All lines between the one holding "- todo <task>\ndeadline" and the end of the material below, both ends included, should be restated exactly.

· · · ·

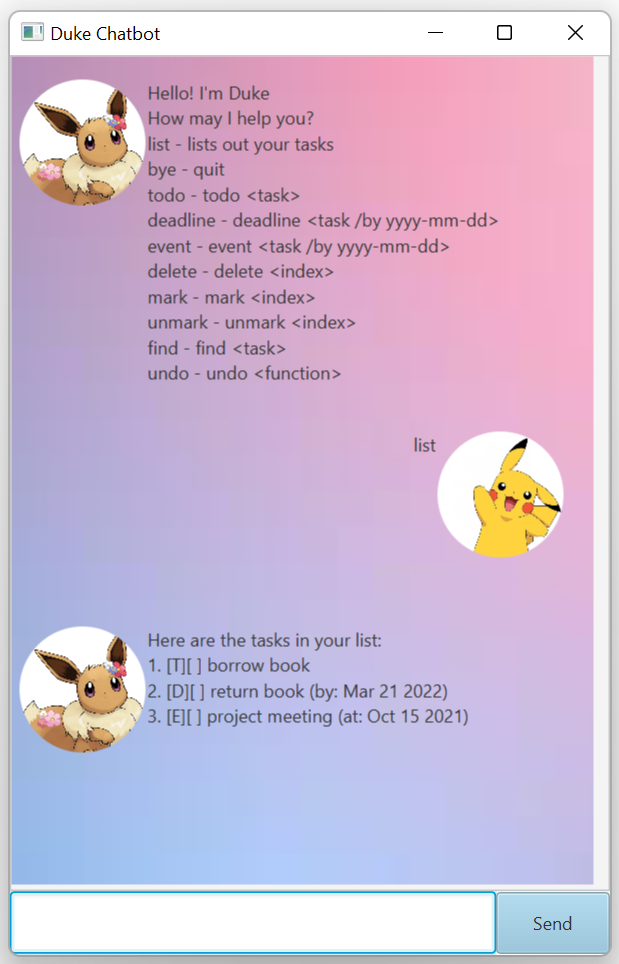
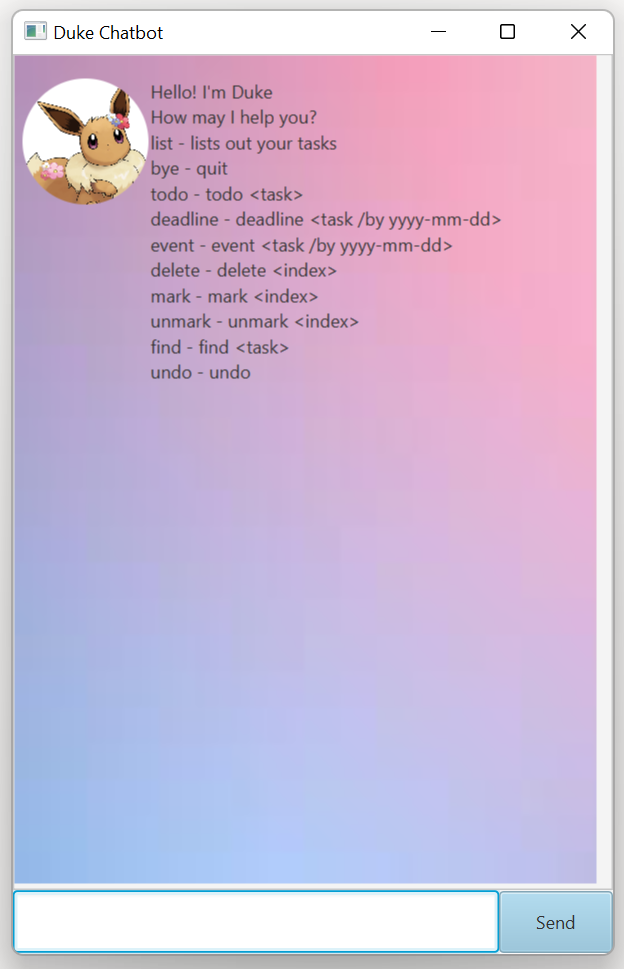
Edit Ui image

diff --git a/src/main/java/Duke/Ui.java b/src/main/java/Duke/Ui.java
@@ -26,7 +26,7 @@ public class Ui {
         return "Hello! I'm Duke\nHow may I help you?\nlist - lists out your tasks\nbye - quit\n"
                 + "todo - todo <task>\ndeadline - deadline <task /by yyyy-mm-dd>\nevent - event <task /by yyyy-mm-dd>\n"
                 + "delete - delete <index>\nmark - mark <index>\nunmark - unmark <index>\nfind - find <task>\n"
-                + "undo - undo <function>";
+                + "undo - undo";
     }
 
     /**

· · · ·

# SOLUTION FOR THIS EXERCISE
                 + "todo - todo <task>\ndeadline - deadline <task /by yyyy-mm-dd>\nevent - event <task /by yyyy-mm-dd>\n"
                 + "delete - delete <index>\nmark - mark <index>\nunmark - unmark <index>\nfind - find <task>\n"
-                + "undo - undo <function>";
+                + "undo - undo";
     }
 
     /**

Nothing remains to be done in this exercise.